* _About this task_
Going through the material below, please gather all lines with the word "title" in them.
^^^^
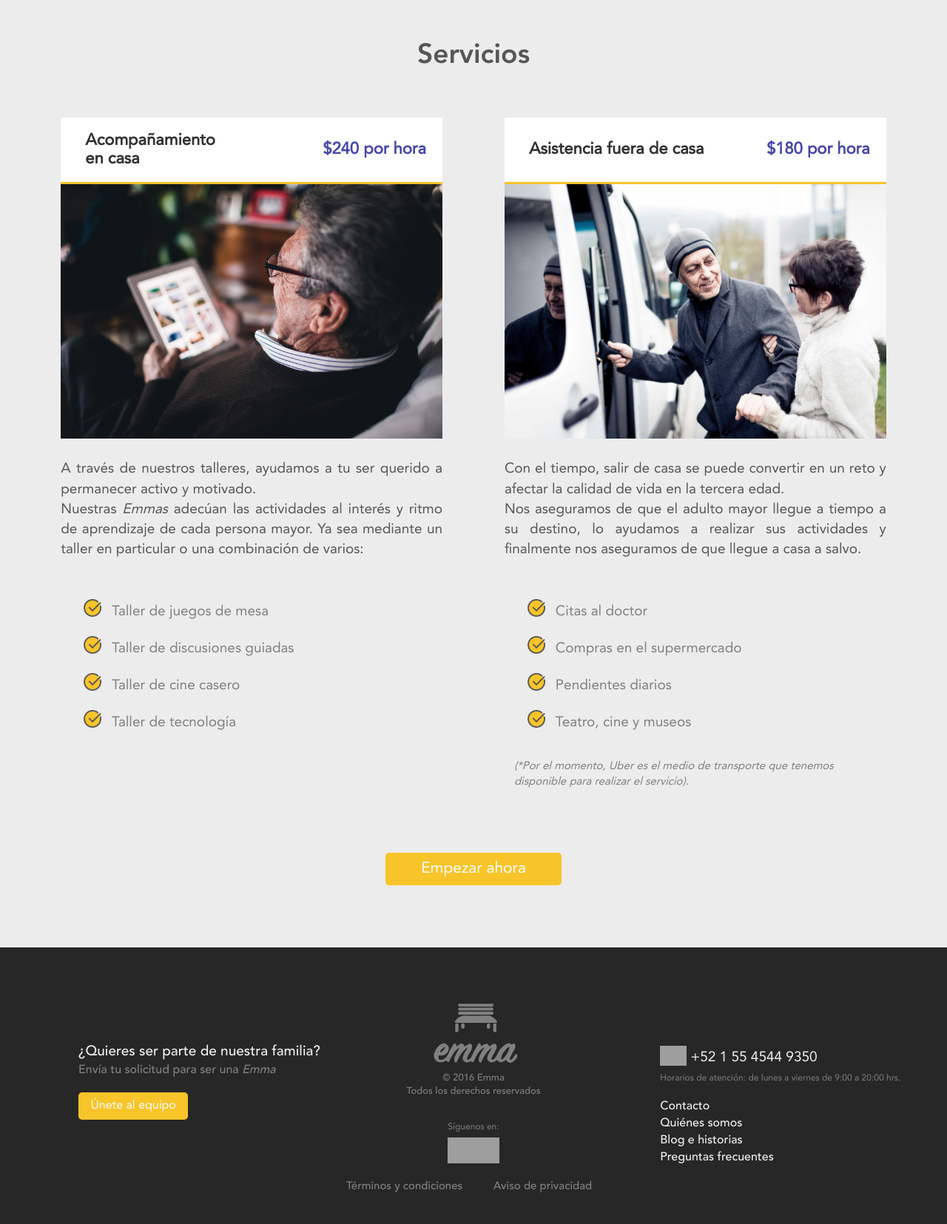
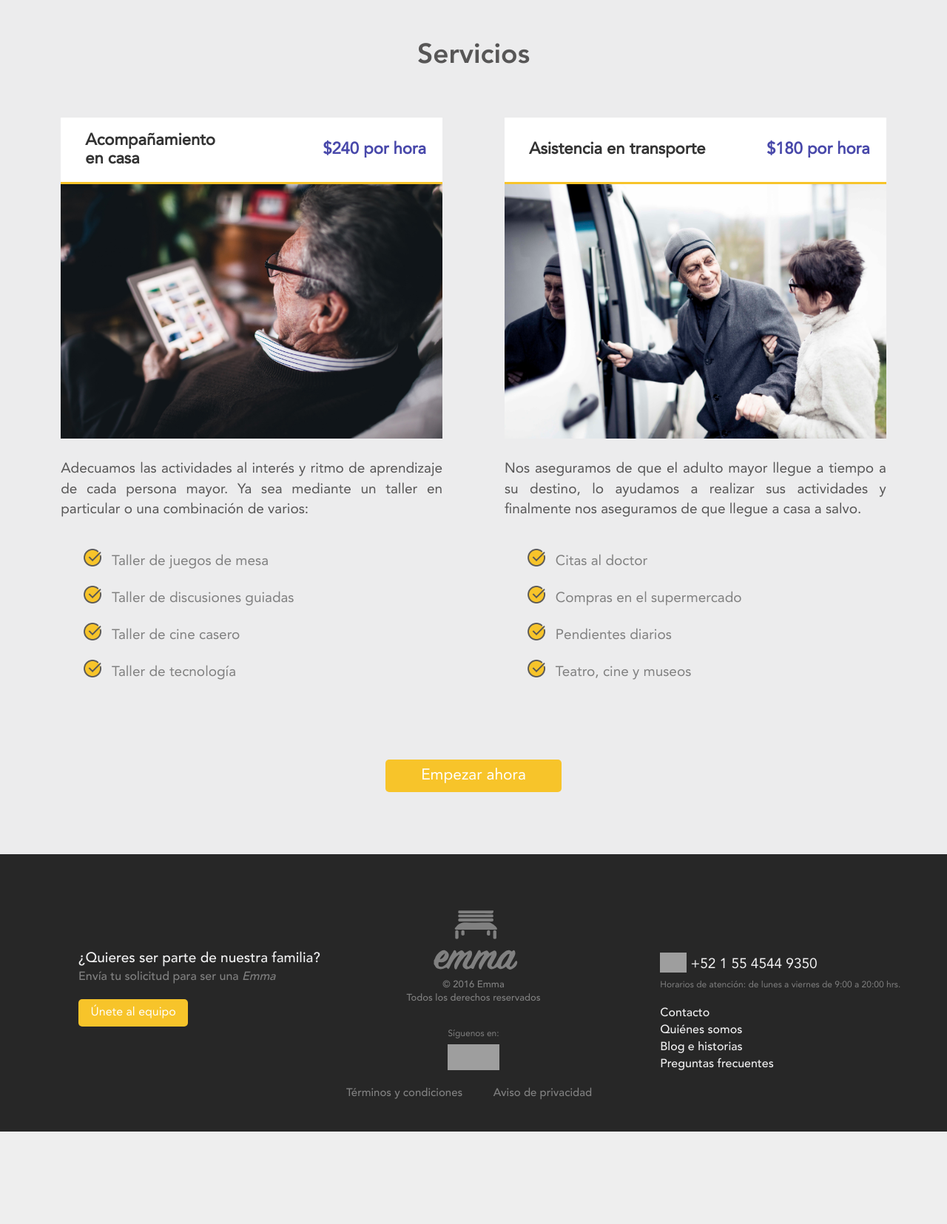
Before and after one commit to miemma/emma, a Django app: template emma/templates/landing/services.html in a window 1280 px wide. Shown: the part 86-1741 px from the top of the page at 74% size. After the commit the page ends 1616 px from the top, so only its background shows below. Run offline with Django 3.2, Linux system fonts and the light colour scheme; the template is opened without the code that fills it, so the values that code supplies are empty; some libraries are stand-ins or nearby versions; grey boxes are pictures that could not be loaded.

Commit message:
Cambios en dise y contenido

```diff
--- a/emma/static/styl/home.styl
+++ b/emma/static/styl/home.styl
@@ -41,20 +41,20 @@
   padding-bottom 5em
 
   &-0
-    height 50px
+    height 51px
     display block
     margin 0 auto 0 auto
     padding-top 5px
   &-1
-    height 25px
+    height 26px
     display block
     margin 0px 15px 0 auto
   &-2
-    height 27px
+    height 26px
     display block
     margin 0 auto
   &-3
-    height 25px
+    height 26px
     display block
     margin 0px auto 0 auto
 
--- a/emma/static/styl/services.styl
+++ b/emma/static/styl/services.styl
@@ -68,8 +68,8 @@
       font-size 19px
       text-align justify
       color $dark_gray
-      padding: 1.5em 0
-      min-height 218px
+      padding 1.5em 0
+      min-height 150px
 
     &-list
       list-style none
--- a/emma/templates/landing/date.html
+++ b/emma/templates/landing/date.html
@@ -96,7 +96,7 @@
             <div class="col-lg-12">
               <input name="number" class="emma-input join-input"
                      type="text" required
-                     placeholder="Numero al que te podremos contactar">
+                     placeholder="Número al que te podremos contactar">
             </div>
           </div>
           <div class="row text-center">
--- a/emma/templates/landing/services.html
+++ b/emma/templates/landing/services.html
@@ -38,15 +38,10 @@
           </div>
           <div class="services-detail-cont-desc">
             <p>
-	            A través de nuestros talleres, ayudamos a tu ser querido a
-              permanecer activo y motivado.
+	            Adecuamos las actividades al interés y ritmo de aprendizaje de
+	            cada persona mayor. Ya sea mediante un taller en particular o
+	            una combinación de varios:
             </p>
-	          <p>
-		          Nuestras <i>Emmas</i> adecúan las
-	            actividades al interés y ritmo de aprendizaje de cada persona
-	            mayor. Ya sea mediante un taller en particular o una
-	            combinación de varios:
-	          </p>
           </div>
           <ul class="services-detail-cont-list">
             <li class="services-detail-cont-list-item">
@@ -79,7 +74,7 @@
           <div class="services-detail-cont">
             <div class="services-detail-cont-title">
               <span class="services-detail-cont-title-text text-sp nowrap">
-                Asistencia fuera de casa
+                Asistencia en transporte
               </span>
               <span class="services-detail-cont-title-price">
                 $180 por hora
@@ -91,16 +86,10 @@
           </div>
           <div class="services-detail-cont-desc">
             <p>
-	            Con el tiempo, salir de casa se puede convertir en un reto y
-              afectar la calidad de vida en la tercera edad.
+	            Nos aseguramos de que el adulto mayor llegue a tiempo a su
+	            destino, lo ayudamos a realizar sus actividades y finalmente nos
+	            aseguramos de que llegue a casa a salvo.
             </p>
-	          <p>
-		          Nos aseguramos
-	            de que el adulto mayor llegue a tiempo a su destino, lo
-	            ayudamos a realizar sus actividades y finalmente nos aseguramos
-	            de que llegue a casa a salvo.
-	          </p>
-
           </div>
           <ul class="services-detail-cont-list">
             <li class="services-detail-cont-list-item">
@@ -128,12 +117,6 @@
               <span>Teatro, cine y museos</span>
             </li>
           </ul>
-          <div class="services-detail-cont-note">
-            <p>
-              (*Por el momento, Uber es el medio de transporte que tenemos
-	            disponible para realizar el servicio).
-            </p>
-          </div>
         </div>
 
       </div>
```
Also changed, not shown: emma/static/css/main.css, emma/static/img/road.jpg.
^^^^
* _Task answer_
             <div class="services-detail-cont-title">
               <span class="services-detail-cont-title-text text-sp nowrap">
               <span class="services-detail-cont-title-price">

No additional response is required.